* **Front-end code edit data**:

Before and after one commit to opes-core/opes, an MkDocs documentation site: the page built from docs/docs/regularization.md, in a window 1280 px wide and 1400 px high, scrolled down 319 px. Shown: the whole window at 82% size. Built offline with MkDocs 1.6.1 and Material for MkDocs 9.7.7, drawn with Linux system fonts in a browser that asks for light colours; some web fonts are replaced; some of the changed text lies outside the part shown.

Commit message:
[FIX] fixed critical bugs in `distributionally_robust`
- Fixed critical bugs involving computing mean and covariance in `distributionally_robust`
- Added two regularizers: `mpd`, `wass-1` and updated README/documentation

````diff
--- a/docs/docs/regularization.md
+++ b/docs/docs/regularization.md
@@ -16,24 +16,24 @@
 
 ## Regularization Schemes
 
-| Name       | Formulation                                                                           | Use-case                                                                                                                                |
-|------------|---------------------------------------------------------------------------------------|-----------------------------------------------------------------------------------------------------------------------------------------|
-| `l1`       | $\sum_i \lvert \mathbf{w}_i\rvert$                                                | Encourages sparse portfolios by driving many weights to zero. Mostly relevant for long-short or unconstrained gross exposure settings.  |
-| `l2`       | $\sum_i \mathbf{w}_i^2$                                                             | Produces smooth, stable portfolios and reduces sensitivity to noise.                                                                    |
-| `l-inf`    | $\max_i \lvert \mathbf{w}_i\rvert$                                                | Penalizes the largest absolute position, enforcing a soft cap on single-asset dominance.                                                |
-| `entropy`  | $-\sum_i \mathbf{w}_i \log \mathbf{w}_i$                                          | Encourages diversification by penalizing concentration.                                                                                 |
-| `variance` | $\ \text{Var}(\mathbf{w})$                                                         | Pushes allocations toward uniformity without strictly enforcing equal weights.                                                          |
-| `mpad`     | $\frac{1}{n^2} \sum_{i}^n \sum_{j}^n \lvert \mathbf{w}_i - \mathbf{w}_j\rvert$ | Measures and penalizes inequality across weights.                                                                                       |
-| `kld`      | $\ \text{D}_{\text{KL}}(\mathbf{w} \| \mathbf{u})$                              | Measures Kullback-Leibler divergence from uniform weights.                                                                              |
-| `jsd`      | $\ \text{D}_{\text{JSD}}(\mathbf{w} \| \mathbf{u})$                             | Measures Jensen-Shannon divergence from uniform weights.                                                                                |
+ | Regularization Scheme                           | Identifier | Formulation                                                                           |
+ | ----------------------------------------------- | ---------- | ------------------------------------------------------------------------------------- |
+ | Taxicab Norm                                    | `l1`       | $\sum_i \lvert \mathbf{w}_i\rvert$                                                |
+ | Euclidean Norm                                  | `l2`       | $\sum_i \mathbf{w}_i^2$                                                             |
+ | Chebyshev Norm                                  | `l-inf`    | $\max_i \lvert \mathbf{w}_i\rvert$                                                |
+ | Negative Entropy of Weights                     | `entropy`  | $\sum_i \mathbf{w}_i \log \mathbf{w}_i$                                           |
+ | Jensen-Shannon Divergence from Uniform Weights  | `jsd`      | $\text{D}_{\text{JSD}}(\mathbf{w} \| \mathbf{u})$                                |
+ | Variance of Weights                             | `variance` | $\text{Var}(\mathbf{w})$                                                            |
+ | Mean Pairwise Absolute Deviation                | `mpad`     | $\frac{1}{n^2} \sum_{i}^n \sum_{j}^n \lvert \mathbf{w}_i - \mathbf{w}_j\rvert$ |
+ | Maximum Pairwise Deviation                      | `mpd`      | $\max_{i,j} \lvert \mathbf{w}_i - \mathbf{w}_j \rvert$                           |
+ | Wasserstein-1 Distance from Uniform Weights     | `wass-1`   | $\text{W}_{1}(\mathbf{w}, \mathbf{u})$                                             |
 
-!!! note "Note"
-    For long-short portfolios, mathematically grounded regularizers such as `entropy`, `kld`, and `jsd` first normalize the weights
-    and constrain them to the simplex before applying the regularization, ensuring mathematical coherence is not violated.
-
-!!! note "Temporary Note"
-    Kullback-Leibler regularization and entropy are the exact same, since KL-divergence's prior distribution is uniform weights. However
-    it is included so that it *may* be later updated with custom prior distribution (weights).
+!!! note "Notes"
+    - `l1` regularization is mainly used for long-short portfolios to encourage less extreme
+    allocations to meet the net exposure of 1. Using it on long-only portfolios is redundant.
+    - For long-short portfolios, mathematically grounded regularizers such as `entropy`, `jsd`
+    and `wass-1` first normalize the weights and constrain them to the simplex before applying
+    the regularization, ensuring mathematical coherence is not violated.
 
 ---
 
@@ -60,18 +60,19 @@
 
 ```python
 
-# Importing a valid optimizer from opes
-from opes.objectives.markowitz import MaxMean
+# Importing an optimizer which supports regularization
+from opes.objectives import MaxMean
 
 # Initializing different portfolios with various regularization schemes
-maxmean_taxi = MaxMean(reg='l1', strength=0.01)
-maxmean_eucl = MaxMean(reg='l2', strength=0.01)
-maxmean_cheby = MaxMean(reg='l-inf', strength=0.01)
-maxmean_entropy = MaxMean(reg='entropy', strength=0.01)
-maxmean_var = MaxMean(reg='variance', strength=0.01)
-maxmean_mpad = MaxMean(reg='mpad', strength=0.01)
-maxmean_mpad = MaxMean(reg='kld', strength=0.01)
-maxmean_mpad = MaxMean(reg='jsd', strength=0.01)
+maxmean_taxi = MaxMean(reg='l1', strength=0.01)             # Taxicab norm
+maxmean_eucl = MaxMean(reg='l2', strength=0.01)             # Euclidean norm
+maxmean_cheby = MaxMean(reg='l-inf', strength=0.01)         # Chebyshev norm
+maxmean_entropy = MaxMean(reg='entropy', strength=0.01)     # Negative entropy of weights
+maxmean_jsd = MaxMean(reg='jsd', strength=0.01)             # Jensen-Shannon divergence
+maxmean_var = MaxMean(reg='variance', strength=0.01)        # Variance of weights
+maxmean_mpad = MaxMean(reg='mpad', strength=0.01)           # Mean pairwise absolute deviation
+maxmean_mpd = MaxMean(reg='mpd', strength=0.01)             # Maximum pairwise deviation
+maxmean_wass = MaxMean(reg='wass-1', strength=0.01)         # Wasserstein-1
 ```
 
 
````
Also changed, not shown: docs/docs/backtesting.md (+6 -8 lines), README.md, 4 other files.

* **YOUR ASSIGNMENT**: As the answer, set down only the lines from the data above between the one holding "# Chebyshev norm" and the one holding "# Maximum pairwise deviation", inclusive, exactly as they read.

* **WRITTEN REPLY**:
+maxmean_cheby = MaxMean(reg='l-inf', strength=0.01)         # Chebyshev norm
+maxmean_entropy = MaxMean(reg='entropy', strength=0.01)     # Negative entropy of weights
+maxmean_jsd = MaxMean(reg='jsd', strength=0.01)             # Jensen-Shannon divergence
+maxmean_var = MaxMean(reg='variance', strength=0.01)        # Variance of weights
+maxmean_mpad = MaxMean(reg='mpad', strength=0.01)           # Mean pairwise absolute deviation
+maxmean_mpd = MaxMean(reg='mpd', strength=0.01)             # Maximum pairwise deviation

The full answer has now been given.